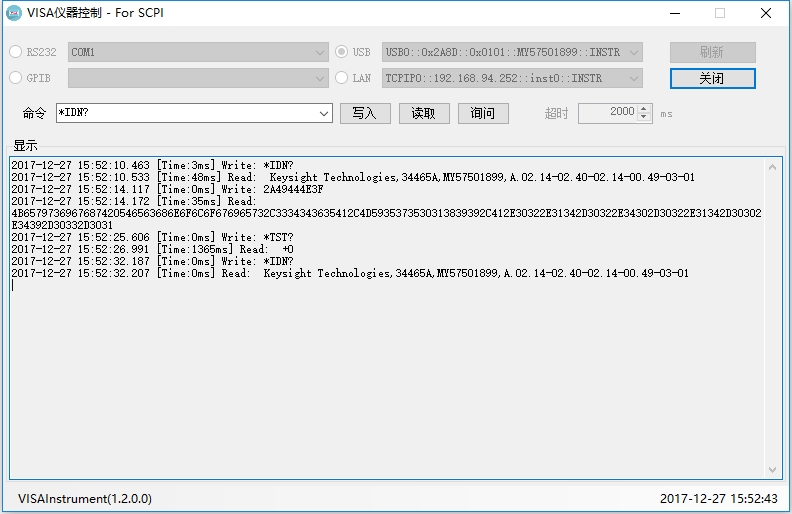
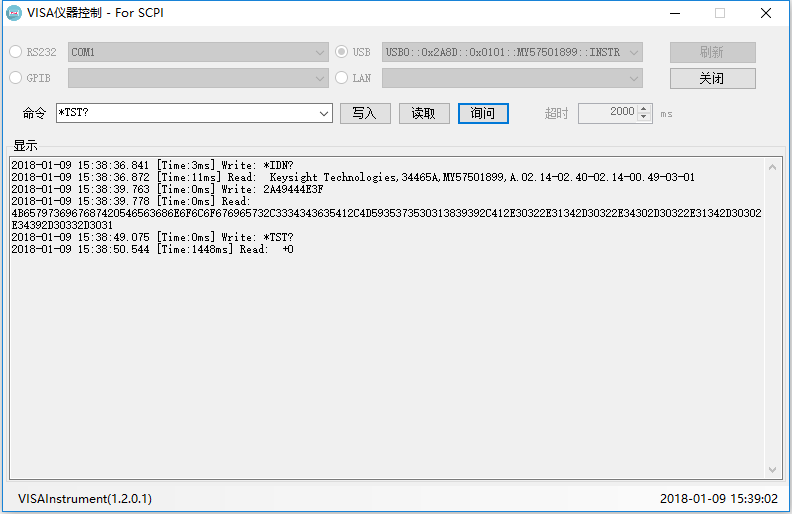
修正当无VISA32时不能正常显示软件的问题

diff --git a/VISAInstrument/FrmMain.Designer.cs b/VISAInstrument/FrmMain.Designer.cs
@@ -64,6 +64,13 @@
             this.flowLayoutPanel3 = new System.Windows.Forms.FlowLayoutPanel();
             this.lblCommand = new System.Windows.Forms.Label();
             this.cboCommand = new System.Windows.Forms.ComboBox();
+            this.cmsCommand = new System.Windows.Forms.ContextMenuStrip(this.components);
+            this.aSCIIToolStripMenuItem = new System.Windows.Forms.ToolStripMenuItem();
+            this.hexToolStripMenuItem = new System.Windows.Forms.ToolStripMenuItem();
+            this.toolStripMenuItem2 = new System.Windows.Forms.ToolStripSeparator();
+            this.全选ToolStripMenuItem1 = new System.Windows.Forms.ToolStripMenuItem();
+            this.复制ToolStripMenuItem1 = new System.Windows.Forms.ToolStripMenuItem();
+            this.粘贴ToolStripMenuItem = new System.Windows.Forms.ToolStripMenuItem();
             this.btnWrite = new System.Windows.Forms.Button();
             this.btnRead = new System.Windows.Forms.Button();
             this.btnQuery = new System.Windows.Forms.Button();
@@ -73,12 +80,6 @@
             this.flowLayoutPanel5 = new System.Windows.Forms.FlowLayoutPanel();
             this.lblIP = new System.Windows.Forms.Label();
             this.txtIPAddress = new System.Windows.Forms.TextBox();
-            this.cmsCommand = new System.Windows.Forms.ContextMenuStrip(this.components);
-            this.aSCIIToolStripMenuItem = new System.Windows.Forms.ToolStripMenuItem();
-            this.hexToolStripMenuItem = new System.Windows.Forms.ToolStripMenuItem();
-            this.toolStripMenuItem2 = new System.Windows.Forms.ToolStripSeparator();
-            this.复制ToolStripMenuItem1 = new System.Windows.Forms.ToolStripMenuItem();
-            this.粘贴ToolStripMenuItem = new System.Windows.Forms.ToolStripMenuItem();
             this.btnCheckIP = new System.Windows.Forms.Button();
             this.menuStrip1 = new System.Windows.Forms.MenuStrip();
             this.关于ToolStripMenuItem = new System.Windows.Forms.ToolStripMenuItem();
@@ -87,7 +88,6 @@
             this.toolStripMenuItem3 = new System.Windows.Forms.ToolStripSeparator();
             this.byCNXYToolStripMenuItem1 = new System.Windows.Forms.ToolStripMenuItem();
             this.时间ToolStripMenuItem = new System.Windows.Forms.ToolStripMenuItem();
-            this.全选ToolStripMenuItem1 = new System.Windows.Forms.ToolStripMenuItem();
             this.tableLayoutPanel.SuspendLayout();
             this.flowLayoutPanel1.SuspendLayout();
             this.flowLayoutPanel2.SuspendLayout();
@@ -95,9 +95,9 @@
             this.groupBoxDisplay.SuspendLayout();
             this.contextMenuStrip.SuspendLayout();
             this.flowLayoutPanel3.SuspendLayout();
+            this.cmsCommand.SuspendLayout();
             ((System.ComponentModel.ISupportInitialize)(this.nudTimeout)).BeginInit();
             this.flowLayoutPanel5.SuspendLayout();
-            this.cmsCommand.SuspendLayout();
             this.menuStrip1.SuspendLayout();
             this.SuspendLayout();
             // 
@@ -484,6 +484,61 @@
             this.cboCommand.Size = new System.Drawing.Size(277, 20);
             this.cboCommand.TabIndex = 1;
             // 
+            // cmsCommand
+            // 
+            this.cmsCommand.Items.AddRange(new System.Windows.Forms.ToolStripItem[] {
+            this.aSCIIToolStripMenuItem,
+            this.hexToolStripMenuItem,
+            this.toolStripMenuItem2,
+            this.全选ToolStripMenuItem1,
+            this.复制ToolStripMenuItem1,
+            this.粘贴ToolStripMenuItem});
+            this.cmsCommand.Name = "contextMenuStrip";
+            this.cmsCommand.Size = new System.Drawing.Size(108, 120);
+            this.cmsCommand.Opening += new System.ComponentModel.CancelEventHandler(this.cmsCommand_Opening);
+            // 
+            // aSCIIToolStripMenuItem
+            // 
+            this.aSCIIToolStripMenuItem.Checked = true;
+            this.aSCIIToolStripMenuItem.CheckState = System.Windows.Forms.CheckState.Checked;
+            this.aSCIIToolStripMenuItem.Name = "aSCIIToolStripMenuItem";
+            this.aSCIIToolStripMenuItem.Size = new System.Drawing.Size(107, 22);
+            this.aSCIIToolStripMenuItem.Text = "ASCII";
+            this.aSCIIToolStripMenuItem.Click += new System.EventHandler(this.aSCIIToolStripMenuItem_Click);
+            // 
+            // hexToolStripMenuItem
+            // 
+            this.hexToolStripMenuItem.Name = "hexToolStripMenuItem";
+            this.hexToolStripMenuItem.Size = new System.Drawing.Size(107, 22);
+            this.hexToolStripMenuItem.Text = "Hex";
+            this.hexToolStripMenuItem.Click += new System.EventHandler(this.hexToolStripMenuItem_Click);
+            // 
+            // toolStripMenuItem2
+            // 
+            this.toolStripMenuItem2.Name = "toolStripMenuItem2";
+            this.toolStripMenuItem2.Size = new System.Drawing.Size(104, 6);
+            // 
+            // 全选ToolStripMenuItem1
+            // 
+            this.全选ToolStripMenuItem1.Name = "全选ToolStripMenuItem1";
+            this.全选ToolStripMenuItem1.Size = new System.Drawing.Size(107, 22);
+            this.全选ToolStripMenuItem1.Text = "全选";
+            this.全选ToolStripMenuItem1.Click += new System.EventHandler(this.全选ToolStripMenuItem1_Click);
+            // 
+            // 复制ToolStripMenuItem1
+            // 
+            this.复制ToolStripMenuItem1.Name = "复制ToolStripMenuItem1";
+            this.复制ToolStripMenuItem1.Size = new System.Drawing.Size(107, 22);
+            this.复制ToolStripMenuItem1.Text = "复制";
+            this.复制ToolStripMenuItem1.Click += new System.EventHandler(this.复制ToolStripMenuItem1_Click);
+            // 
+            // 粘贴ToolStripMenuItem
+            // 
+            this.粘贴ToolStripMenuItem.Name = "粘贴ToolStripMenuItem";
+            this.粘贴ToolStripMenuItem.Size = new System.Drawing.Size(107, 22);
+            this.粘贴ToolStripMenuItem.Text = "粘贴";
+            this.粘贴ToolStripMenuItem.Click += new System.EventHandler(this.粘贴ToolStripMenuItem_Click);
+            // 
             // btnWrite
             // 
             this.btnWrite.Anchor = System.Windows.Forms.AnchorStyles.Left;
@@ -592,54 +647,6 @@
             this.txtIPAddress.Size = new System.Drawing.Size(277, 21);
             this.txtIPAddress.TabIndex = 1;
             // 
-            // cmsCommand
-            // 
-            this.cmsCommand.Items.AddRange(new System.Windows.Forms.ToolStripItem[] {
-            this.aSCIIToolStripMenuItem,
-            this.hexToolStripMenuItem,
-            this.toolStripMenuItem2,
-            this.全选ToolStripMenuItem1,
-            this.复制ToolStripMenuItem1,
-            this.粘贴ToolStripMenuItem});
-            this.cmsCommand.Name = "contextMenuStrip";
-            this.cmsCommand.Size = new System.Drawing.Size(153, 142);
-            this.cmsCommand.Opening += new System.ComponentModel.CancelEventHandler(this.cmsCommand_Opening);
-            // 
-            // aSCIIToolStripMenuItem
-            // 
-            this.aSCIIToolStripMenuItem.Checked = true;
-            this.aSCIIToolStripMenuItem.CheckState = System.Windows.Forms.CheckState.Checked;
-            this.aSCIIToolStripMenuItem.Name = "aSCIIToolStripMenuItem";
-            this.aSCIIToolStripMenuItem.Size = new System.Drawing.Size(152, 22);
-            this.aSCIIToolStripMenuItem.Text = "ASCII";
-            this.aSCIIToolStripMenuItem.Click += new System.EventHandler(this.aSCIIToolStripMenuItem_Click);
-            // 
-            // hexToolStripMenuItem
-            // 
-            this.hexToolStripMenuItem.Name = "hexToolStripMenuItem";
-            this.hexToolStripMenuItem.Size = new System.Drawing.Size(152, 22);
-            this.hexToolStripMenuItem.Text = "Hex";
-            this.hexToolStripMenuItem.Click += new System.EventHandler(this.hexToolStripMenuItem_Click);
-            // 
-            // toolStripMenuItem2
-            // 
-            this.toolStripMenuItem2.Name = "toolStripMenuItem2";
-            this.toolStripMenuItem2.Size = new System.Drawing.Size(149, 6);
-            // 
-            // 复制ToolStripMenuItem1
-            // 
-            this.复制ToolStripMenuItem1.Name = "复制ToolStripMenuItem1";
-            this.复制ToolStripMenuItem1.Size = new System.Drawing.Size(152, 22);
-            this.复制ToolStripMenuItem1.Text = "复制";
-            this.复制ToolStripMenuItem1.Click += new System.EventHandler(this.复制ToolStripMenuItem1_Click);
-            // 
-            // 粘贴ToolStripMenuItem
-            // 
-            this.粘贴ToolStripMenuItem.Name = "粘贴ToolStripMenuItem";
-            this.粘贴ToolStripMenuItem.Size = new System.Drawing.Size(152, 22);
-            this.粘贴ToolStripMenuItem.Text = "粘贴";
-            this.粘贴ToolStripMenuItem.Click += new System.EventHandler(this.粘贴ToolStripMenuItem_Click);
-            // 
             // btnCheckIP
             // 
             this.btnCheckIP.Anchor = System.Windows.Forms.AnchorStyles.Left;
@@ -710,13 +717,6 @@
             this.时间ToolStripMenuItem.Text = "时间";
             this.时间ToolStripMenuItem.Click += new System.EventHandler(this.时间ToolStripMenuItem_Click);
             // 
-            // 全选ToolStripMenuItem1
-            // 
-            this.全选ToolStripMenuItem1.Name = "全选ToolStripMenuItem1";
-            this.全选ToolStripMenuItem1.Size = new System.Drawing.Size(152, 22);
-            this.全选ToolStripMenuItem1.Text = "全选";
-            this.全选ToolStripMenuItem1.Click += new System.EventHandler(this.全选ToolStripMenuItem1_Click);
-            // 
             // FrmMain
             // 
             this.AcceptButton = this.btnOpen;
@@ -744,10 +744,10 @@
             this.contextMenuStrip.ResumeLayout(false);
             this.flowLayoutPanel3.ResumeLayout(false);
             this.flowLayoutPanel3.PerformLayout();
+            this.cmsCommand.ResumeLayout(false);
             ((System.ComponentModel.ISupportInitialize)(this.nudTimeout)).EndInit();
             this.flowLayoutPanel5.ResumeLayout(false);
             this.flowLayoutPanel5.PerformLayout();
-            this.cmsCommand.ResumeLayout(false);
             this.menuStrip1.ResumeLayout(false);
             this.menuStrip1.PerformLayout();
             this.ResumeLayout(false);

diff --git a/VISAInstrument/FrmMain.cs b/VISAInstrument/FrmMain.cs
@@ -253,56 +253,41 @@ namespace VISAInstrument
 
         private void btnRefresh_Click(object sender, EventArgs e)
         {
-            try
+            string title = Text;
+            t = Task.Factory.StartNew(() =>
             {
-                string title = Text;
-                t = Task.Factory.StartNew(() =>
+                InvokeToForm(() => { btnRefresh.Enabled = false; btnOpen.Enabled = false; Text = title + "【正在加载RS232资源中...请稍候...】"; });
+                string[] content1 = PortUltility.FindAddresses(PortType.RS232);
+                string[] content2 = PortUltility.FindRS232Type(content1);
+                List<string> list1 = new List<string>();
+                List<string> list2 = new List<string>();
+                for (int i = 0; i < content2.Length; i++)
                 {
-                    InvokeToForm(() => { btnRefresh.Enabled = false;btnOpen.Enabled = false; Text = title + "【正在加载RS232资源中...请稍候...】"; });
-                    string[] content1 = PortUltility.FindAddresses(PortType.RS232);
-                    string[] content2 = PortUltility.FindRS232Type(content1);
-                    List<string> list1 = new List<string>();
-                    List<string> list2 = new List<string>();
-                    for(int i=0;i<content2.Length;i++)
-                    {
-                        if (content2[i].Contains("LPT")) continue;
-                        list1.Add(content1[i]);
-                        list2.Add(content2[i]);
-                    }
-                    content1 = list1.ToArray();
-                    content2 = list2.ToArray();
-                    InvokeToForm(() => cboRS232.ShowAndDisplay(content1, content2));
-                    InvokeToForm(() => { Text = title + "【正在加载USB资源中...请稍候...】"; });
-                    content1 = PortUltility.FindAddresses(PortType.USB);
-                    InvokeToForm(() => cboUSB.ShowAndDisplay(content1));
-                    InvokeToForm(() => { Text = title + "【正在加载GPIB资源中...请稍候...】"; });
-                    content1 = PortUltility.FindAddresses(PortType.GPIB);
-                    InvokeToForm(() => cboGPIB.ShowAndDisplay(content1));
-                    InvokeToForm(() => { Text = title + "【正在加载LAN资源中...请稍候...】"; });
-                    content1 = PortUltility.FindAddresses(PortType.LAN);
-                    InvokeToForm(() => cboLAN.ShowAndDisplay(content1));
-                    InvokeToForm(() => { btnRefresh.Enabled = true; btnOpen.Enabled = true; Text = title; });
-                });
-            }
-            catch(Exception ex)
+                    if (content2[i].Contains("LPT")) continue;
+                    list1.Add(content1[i]);
+                    list2.Add(content2[i]);
+                }
+                content1 = list1.ToArray();
+                content2 = list2.ToArray();
+                InvokeToForm(() => cboRS232.ShowAndDisplay(content1, content2));
+                InvokeToForm(() => { Text = title + "【正在加载USB资源中...请稍候...】"; });
+                content1 = PortUltility.FindAddresses(PortType.USB);
+                InvokeToForm(() => cboUSB.ShowAndDisplay(content1));
+                InvokeToForm(() => { Text = title + "【正在加载GPIB资源中...请稍候...】"; });
+                content1 = PortUltility.FindAddresses(PortType.GPIB);
+                InvokeToForm(() => cboGPIB.ShowAndDisplay(content1));
+                InvokeToForm(() => { Text = title + "【正在加载LAN资源中...请稍候...】"; });
+                content1 = PortUltility.FindAddresses(PortType.LAN);
+                InvokeToForm(() => cboLAN.ShowAndDisplay(content1));
+                InvokeToForm(() => { btnRefresh.Enabled = true; btnOpen.Enabled = true; Text = title; });
+            }).ContinueWith(x=> 
             {
-                if(ex is ResultException || ex is DllNotFoundException)
-
+                if(x.IsFaulted)
                 {
-                    DialogResult result = MessageBox.Show($"{Resources.VISA32Error}\r\n\r{Resources.VISADownLoad}", Resources.RuntimeError, MessageBoxButtons.YesNo, MessageBoxIcon.Information);
-                    if (result == DialogResult.Yes)
-                    {
-                        Process.Start(Resources.VISA32URL);
-                    }
                     CancelDisplayForm = true;
+                    InvokeToForm(() => { tableLayoutPanel.Enabled = false; this.Text = Resources.RuntimeError; });
                 }
-                else
-                {
-                    MessageBox.Show(ex.Message);
-                }
-                btnRefresh.Enabled = true;
-                btnOpen.Enabled = true;
-            }
+            });
         }
 
 

diff --git a/VISAInstrument/Program.cs b/VISAInstrument/Program.cs
@@ -1,6 +1,7 @@
 using System;
 using System.Threading;
 using System.Windows.Forms;
+using System.Diagnostics;
 using VISAInstrument.Properties;
 
 namespace VISAInstrument
@@ -21,7 +22,31 @@ namespace VISAInstrument
             }
             Application.EnableVisualStyles();
             Application.SetCompatibleTextRenderingDefault(false);
+            AppDomain.CurrentDomain.UnhandledException += CurrentDomain_UnhandledException;
+
             Application.Run(new FrmMain());
+        }
+
+
+        private static void CurrentDomain_UnhandledException(object sender, UnhandledExceptionEventArgs e)
+        {
+            AppDomain appDomain = sender as AppDomain;
+            Exception ex = (Exception)e.ExceptionObject;
+            if (ex is DllNotFoundException)
+            {
+                DialogResult result = MessageBox.Show($"{Resources.VISA32Error}\r\n\r{Resources.VISADownLoad}", Resources.RuntimeError, MessageBoxButtons.YesNo, MessageBoxIcon.Information);
+
+                if (result == DialogResult.Yes)
+                {
+                    Process.Start(Resources.VISA32URL);
+                }
+            }
+            else
+            {
+                MessageBox.Show(ex.Message);
+            }
+
+            Environment.Exit(1);
         }
     }
 }

diff --git a/VISAInstrument/Ulitity/PortUlitity.cs b/VISAInstrument/Ulitity/PortUlitity.cs
@@ -33,8 +33,15 @@ namespace VISAInstrument.Port
             try
             {
                 result = GlobalResourceManager.Find($"{ToStringFromPortType(portType)}?*INSTR");
+            }catch(Exception ex)
+            {
+                if (!(ex is NativeVisaException))
+                {
+                    if (ex.InnerException != null) throw ex.InnerException;
+                    else throw ex;
+                }
             }
-            catch{ }
+
             return result.ToArray().Where(n=>!n.Contains("//")).ToArray();
         }
 
@@ -50,7 +57,7 @@ namespace VISAInstrument.Port
                 }
                 catch
                 {
-                    list.Add("None");
+                    //list.Add("None");
                 }
             }
             return list.ToArray();
@@ -76,10 +83,5 @@ namespace VISAInstrument.Port
         {
            return FindAddresses(PortType.None);
         }
-    }
-
-    class ResultException : Exception
-    {
-        public ResultException(string message) : base(message) { }
     }
 }

diff --git a/VISAInstrument/Properties/AssemblyInfo.cs b/VISAInstrument/Properties/AssemblyInfo.cs
@@ -32,5 +32,5 @@ using System.Runtime.InteropServices;
 // 可以指定所有值，也可以使用以下所示的 "*" 预置版本号和修订号
 // 方法是按如下所示使用“*”: :
 // [assembly: AssemblyVersion("1.0.*")]
-[assembly: AssemblyVersion("1.2.0.0")]
-[assembly: AssemblyFileVersion("1.2.0.0")]
+[assembly: AssemblyVersion("1.2.0.1")]
+[assembly: AssemblyFileVersion("1.2.0.1")]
##########
- WHAT YOU ARE ASKED TO DO
Search the entries for the word "ToArray" and show every line that has it.

- RESPONSE
-                    content1 = list1.ToArray();
-                    content2 = list2.ToArray();
+                content1 = list1.ToArray();
+                content2 = list2.ToArray();
             return result.ToArray().Where(n=>!n.Contains("//")).ToArray();
             return list.ToArray();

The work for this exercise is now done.